What you have are most likely "Eisenia foetida". Try searching for "vermicompost" on the internet for more information. Consider yourself lucky! -I paid for mine.
04/06/2008 at 11:24
Rats in compost bins. Unfortunately rats are everywhere near our houses, so occasionally they will take up residence in a compost bin and, just as they do elsewhere, feed on whatever is available to them. One of our cats brought in a young rat a few weeks ago, and although they do not appear to be in our compost, there are plenty of other places for them to hang out. Rats have lived in close proximity to humans ever since we started dropping bits of uneaten food for them to scavenge. All we can do to control them is to be scrupulous with our left-overs, but as you observe, even a well-controlled compost bin can still attract them. It does not help that we cannot control our neighbours, so living in a town or city it only takes one person in a street to be lazy with the rubbish or careless with the compost. I object to people who scatter seemingly whole loaves of bread out for the pigeons. They may as well be leaving out rat food. If you are set on ridding the bin of its rat resident I suggest you dissect the whole thing and start again. Alternatively you could start a worm composting system for a few weeks until the hungry rat has moved on. Good luck.

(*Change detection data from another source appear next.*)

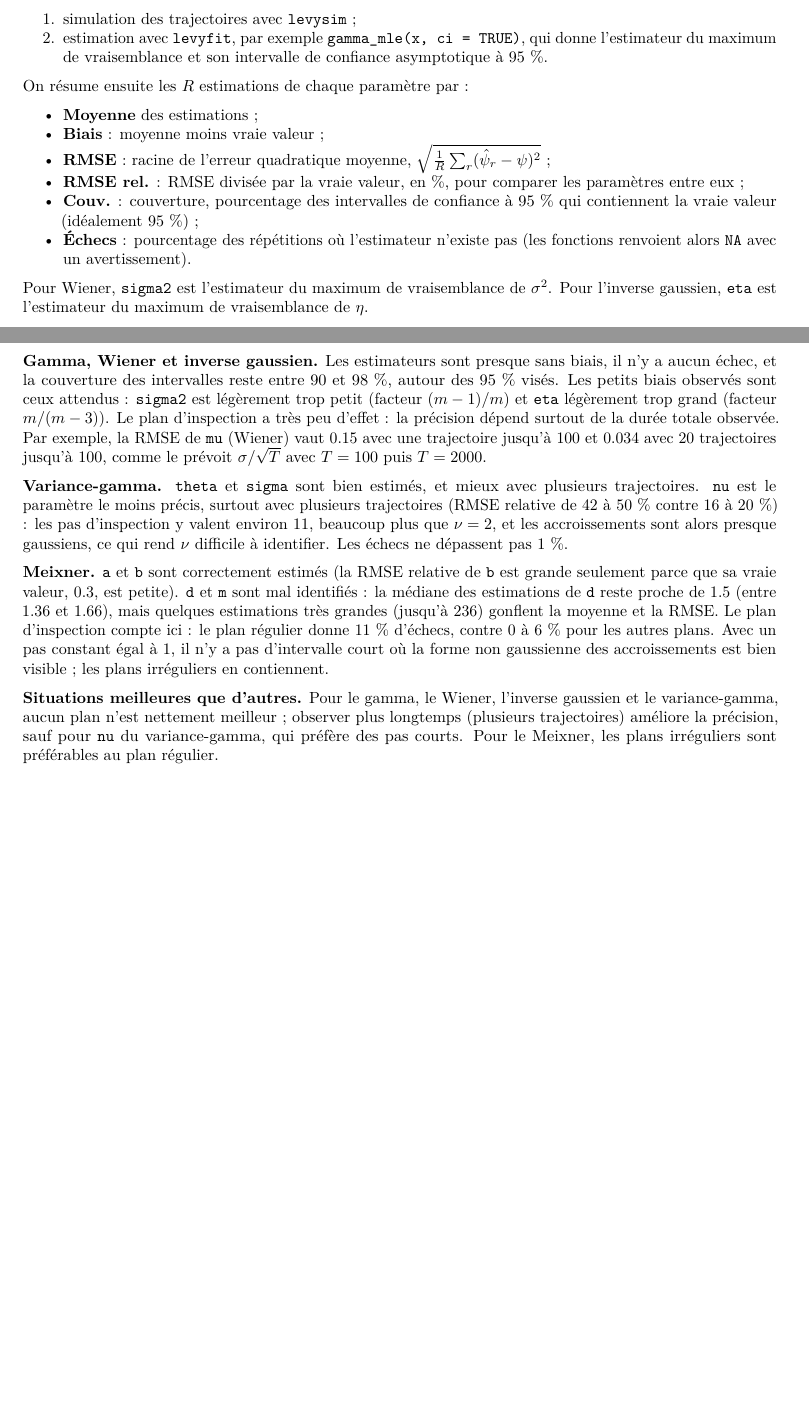
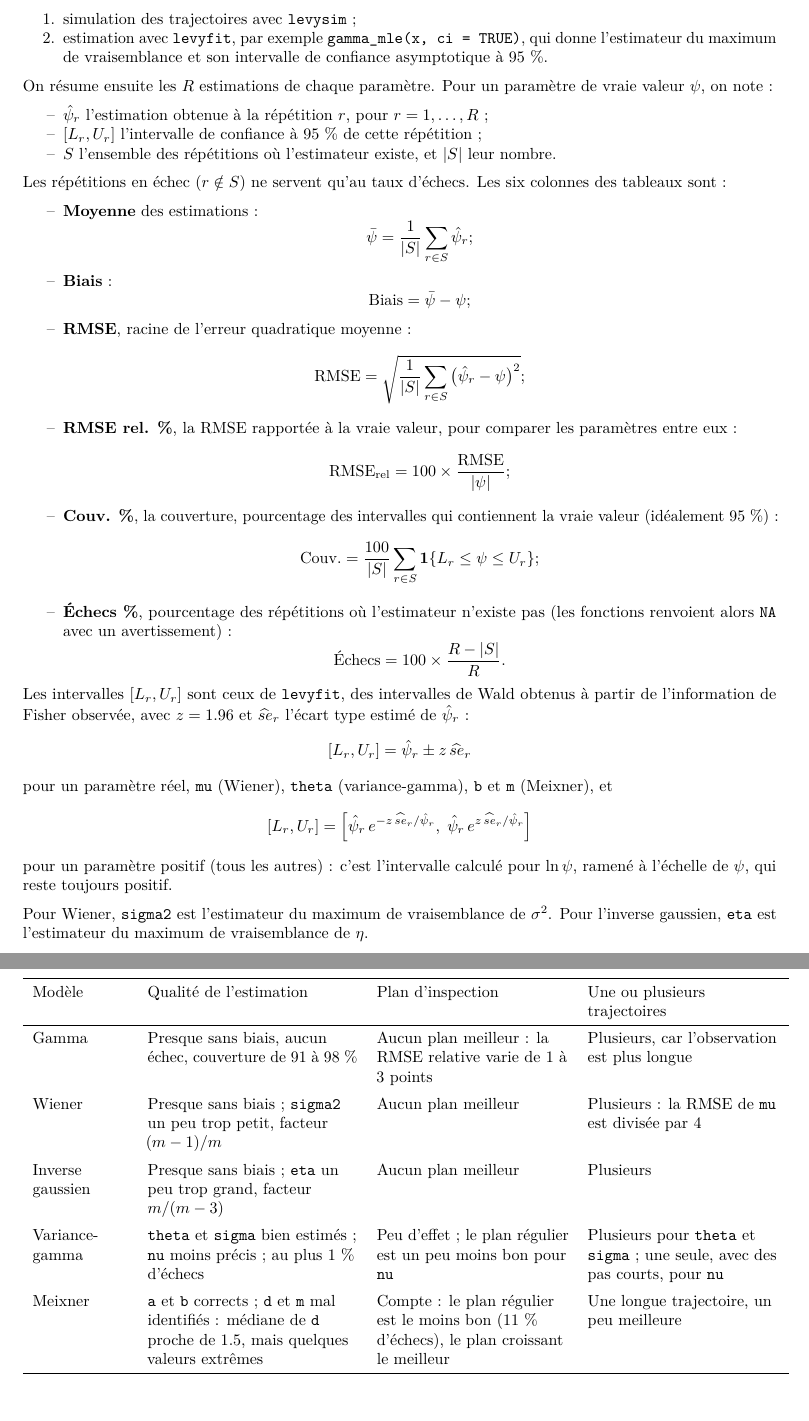
Before and after one commit to rytracetito/levy_packages, an R Markdown document (levyfit/test.mle.Rmd): two parts of pages 2 and 10 of 10, joined at a grey line, cut so that both start at the same text. The pictures show the output file levyfit/test.mle.pdf that the author committed with the source.

Commit message:
levyfit : intervalle sur l'échelle logarithmique pour b du gamma ; test.mle avec les formules et un tableau de conclusions
Les paramètres réels sont désormais définis par modèle (mu du Wiener, theta du
variance-gamma, b et m du Meixner) : b du gamma, positif, reçoit l'intervalle
sur l'échelle logarithmique annoncé dans l'aide. Test ajouté.
test.mle : formules des six indicateurs (RMSE sur les répétitions réussies),
forme des intervalles, conclusions en tableau. Les intervalles de b du gamma
des résultats enregistrés sont recalculés exactement, sans relancer le calcul.

```diff
--- a/levyfit/test.mle.Rmd
+++ b/levyfit/test.mle.Rmd
@@ -3,6 +3,8 @@ title: "Test du package levyfit : étude de Monte-Carlo"
 header-includes:
   - \renewcommand{\contentsname}{Sommaire}
   - \usepackage{booktabs}
+  - \usepackage{array}
+  - \renewcommand{\labelitemi}{\textendash}
 output:
   pdf_document:
     toc: true
@@ -47,14 +49,32 @@ Pour chaque modèle, chaque plan d'inspection et chaque configuration (une traje
 1. simulation des trajectoires avec `levysim` ;
 2. estimation avec `levyfit`, par exemple `gamma_mle(x, ci = TRUE)`, qui donne l'estimateur du maximum de vraisemblance et son intervalle de confiance asymptotique à 95 %.
 
-On résume ensuite les \(R\) estimations de chaque paramètre par :
+On résume ensuite les \(R\) estimations de chaque paramètre. Pour un paramètre de vraie valeur \(\psi\), on note :
 
-* **Moyenne** des estimations ;
-* **Biais** : moyenne moins vraie valeur ;
-* **RMSE** : racine de l'erreur quadratique moyenne, \(\sqrt{\frac{1}{R}\sum_r (\hat\psi_r - \psi)^2}\) ;
-* **RMSE rel.** : RMSE divisée par la vraie valeur, en %, pour comparer les paramètres entre eux ;
-* **Couv.** : couverture, pourcentage des intervalles de confiance à 95 % qui contiennent la vraie valeur (idéalement 95 %) ;
-* **Échecs** : pourcentage des répétitions où l'estimateur n'existe pas (les fonctions renvoient alors `NA` avec un avertissement).
+* \(\hat\psi_r\) l'estimation obtenue à la répétition \(r\), pour \(r = 1, \dots, R\) ;
+* \([L_r, U_r]\) l'intervalle de confiance à 95 % de cette répétition ;
+* \(S\) l'ensemble des répétitions où l'estimateur existe, et \(|S|\) leur nombre.
+
+Les répétitions en échec (\(r \notin S\)) ne servent qu'au taux d'échecs. Les six colonnes des tableaux sont :
+
+* **Moyenne** des estimations :
+$$\bar\psi = \frac{1}{|S|} \sum_{r \in S} \hat\psi_r ;$$
+* **Biais** :
+$$\mathrm{Biais} = \bar\psi - \psi ;$$
+* **RMSE**, racine de l'erreur quadratique moyenne :
+$$\mathrm{RMSE} = \sqrt{\frac{1}{|S|} \sum_{r \in S} \big(\hat\psi_r - \psi\big)^2} ;$$
+* **RMSE rel. %**, la RMSE rapportée à la vraie valeur, pour comparer les paramètres entre eux :
+$$\mathrm{RMSE}_{\mathrm{rel}} = 100 \times \frac{\mathrm{RMSE}}{|\psi|} ;$$
+* **Couv. %**, la couverture, pourcentage des intervalles qui contiennent la vraie valeur (idéalement 95 %) :
+$$\mathrm{Couv.} = \frac{100}{|S|} \sum_{r \in S} \mathbf{1}\{L_r \le \psi \le U_r\} ;$$
+* **Échecs %**, pourcentage des répétitions où l'estimateur n'existe pas (les fonctions renvoient alors `NA` avec un avertissement) :
+$$\text{Échecs} = 100 \times \frac{R - |S|}{R}.$$
+
+Les intervalles \([L_r, U_r]\) sont ceux de `levyfit`, des intervalles de Wald obtenus à partir de l'information de Fisher observée, avec \(z = 1.96\) et \(\widehat{se}_r\) l'écart type estimé de \(\hat\psi_r\) :
+$$[L_r, U_r] = \hat\psi_r \pm z \, \widehat{se}_r$$
+pour un paramètre réel, `mu` (Wiener), `theta` (variance-gamma), `b` et `m` (Meixner), et
+$$[L_r, U_r] = \Big[\hat\psi_r \, e^{-z \, \widehat{se}_r / \hat\psi_r}, \; \hat\psi_r \, e^{z \, \widehat{se}_r / \hat\psi_r}\Big]$$
+pour un paramètre positif (tous les autres) : c'est l'intervalle calculé pour \(\ln \psi\), ramené à l'échelle de \(\psi\), qui reste toujours positif.
 
 Pour Wiener, `sigma2` est l'estimateur du maximum de vraisemblance de \(\sigma^2\). Pour l'inverse gaussien, `eta` est l'estimateur du maximum de vraisemblance de \(\eta\).
 
@@ -183,9 +205,19 @@ ggplot(d2, aes(x = couverture, y = plan, colour = parameter)) +
 ## Conclusions
 
-**Gamma, Wiener et inverse gaussien.** Les estimateurs sont presque sans biais, il n'y a aucun échec, et la couverture des intervalles reste entre 90 et 98 %, autour des 95 % visés. Les petits biais observés sont ceux attendus : `sigma2` est légèrement trop petit (facteur \((m-1)/m\)) et `eta` légèrement trop grand (facteur \(m/(m-3)\)). Le plan d'inspection a très peu d'effet : la précision dépend surtout de la durée totale observée. Par exemple, la RMSE de `mu` (Wiener) vaut 0.15 avec une trajectoire jusqu'à 100 et 0.034 avec 20 trajectoires jusqu'à 100, comme le prévoit \(\sigma / \sqrt{T}\) avec \(T = 100\) puis \(T = 2000\).
-
-**Variance-gamma.** `theta` et `sigma` sont bien estimés, et mieux avec plusieurs trajectoires. `nu` est le paramètre le moins précis, surtout avec plusieurs trajectoires (RMSE relative de 42 à 50 % contre 16 à 20 %) : les pas d'inspection y valent environ 11, beaucoup plus que \(\nu = 2\), et les accroissements sont alors presque gaussiens, ce qui rend \(\nu\) difficile à identifier. Les échecs ne dépassent pas 1 %.
-
-**Meixner.** `a` et `b` sont correctement estimés (la RMSE relative de `b` est grande seulement parce que sa vraie valeur, 0.3, est petite). `d` et `m` sont mal identifiés : la médiane des estimations de `d` reste proche de 1.5 (entre 1.36 et 1.66), mais quelques estimations très grandes (jusqu'à 236) gonflent la moyenne et la RMSE. Le plan d'inspection compte ici : le plan régulier donne 11 % d'échecs, contre 0 à 6 % pour les autres plans. Avec un pas constant égal à 1, il n'y a pas d'intervalle court où la forme non gaussienne des accroissements est bien visible ; les plans irréguliers en contiennent.
-
-**Situations meilleures que d'autres.** Pour le gamma, le Wiener, l'inverse gaussien et le variance-gamma, aucun plan n'est nettement meilleur ; observer plus longtemps (plusieurs trajectoires) améliore la précision, sauf pour `nu` du variance-gamma, qui préfère des pas courts. Pour le Meixner, les plans irréguliers sont préférables au plan régulier.
+\begin{center}
+\begin{tabular}{>{\raggedright\arraybackslash}p{2.1cm}>{\raggedright\arraybackslash}p{4.6cm}>{\raggedright\arraybackslash}p{4.2cm}>{\raggedright\arraybackslash}p{4.2cm}}
+\toprule
+Modèle & Qualité de l'estimation & Plan d'inspection & Une ou plusieurs trajectoires \\
+\midrule
+Gamma & Presque sans biais, aucun échec, couverture de 91 à 98~\% & Aucun plan meilleur : la RMSE relative varie de 1 à 3 points & Plusieurs, car l'observation est plus longue \\
+\addlinespace
+Wiener & Presque sans biais ; \texttt{sigma2} un peu trop petit, facteur \mbox{$(m-1)/m$} & Aucun plan meilleur & Plusieurs : la RMSE de \texttt{mu} est divisée par 4 \\
+\addlinespace
+Inverse gaussien & Presque sans biais ; \texttt{eta} un peu trop grand, facteur \mbox{$m/(m-3)$} & Aucun plan meilleur & Plusieurs \\
+\addlinespace
+Variance-gamma & \texttt{theta} et \texttt{sigma} bien estimés ; \texttt{nu} moins précis ; au plus 1~\% d'échecs & Peu d'effet ; le plan régulier est un peu moins bon pour \texttt{nu} & Plusieurs pour \texttt{theta} et \texttt{sigma} ; une seule, avec des pas courts, pour \texttt{nu} \\
+\addlinespace
+Meixner & \texttt{a} et \texttt{b} corrects ; \texttt{d} et \texttt{m} mal identifiés : médiane de \texttt{d} proche de 1.5, mais quelques valeurs extrêmes & Compte : le plan régulier est le moins bon (11~\% d'échecs), le plan croissant le meilleur & Une longue trajectoire, un peu meilleure \\
+\bottomrule
+\end{tabular}
+\end{center}
```
Also changed, not shown: levyfit/R/estimate.R (+1 -1 lines), levyfit/test.mle.pdf, levyfit/test.mle_resultats.rds, levyfit/test.mle.Rmd (2 more changed lines), 1 other file.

07/06/2008 at 12:30
In a one person household, small garden, no lawn, I have partially solved the problem of the quantity of compostable material by asking neighbours and friends for grass clippings and veg waste. I also have a wormery and recently harvested my first supply of vermicompost, beautiful stuff. But the wormery is another worry as some things they would welcome I don't have enough of such as cooked food waste and even resort to cooking some of my veg peelings etc to make them more suitable. Having watched Monty Don's visit to Cuba I am interested in the possibilty of finishing off my compost in my wormery. Has anyone any info on this, have you tried it?
09/06/2008 at 16:30
I have 3 compost bins. In the most advanced 2,I have a lot of grey, mottled slugs about 2 in. long. Are these helping with the breakdown of material or should I remove them. Incidentally I have only seen this species of slug over the last 2-3 years.
02/07/2008 at 19:45
We have 2 on the go at our school, and the cookery students chuck their veggie and fruit peelings onto it every day. The school restaurant give us the salad leftovers, the offices give the contents of their paper shredding machines, and the woodwork department have given us "some" of their vast quantities of sawdust. Added to this are the lawn cuttings from our garden club lawn, the weeds and prunings and we have a great pile. Aparently, according to Bob Flowerdew, urine is a great accelerant for your compost heap so, occasionally under cover of weekend gardening, I get my small son to help out in that area! All together, with very little mixing due to lack of time on my part, I have the most wonderful pile of stuff, full of worms, fruit flies, slugs, frogs, and any number of scavengers .... squirrels, robins, a rat occasionally ..... and they all add to the "ecosystem" you mentioned in your article. And, I too get those strange mottled grey/beige slugs!! I've never seen them before. Must be a compost heap thing!! Isn't life wonderful!!!!
04/07/2009 at 18:13
My neighbour has a ten-year old walnut tree in her garden. It is only inches away from a wall with a conservation order on it. Must she destroy it - it is actually bearing numerous fruit this year. Could it be transplanted? or must it go?
1 to 20 of 28 messages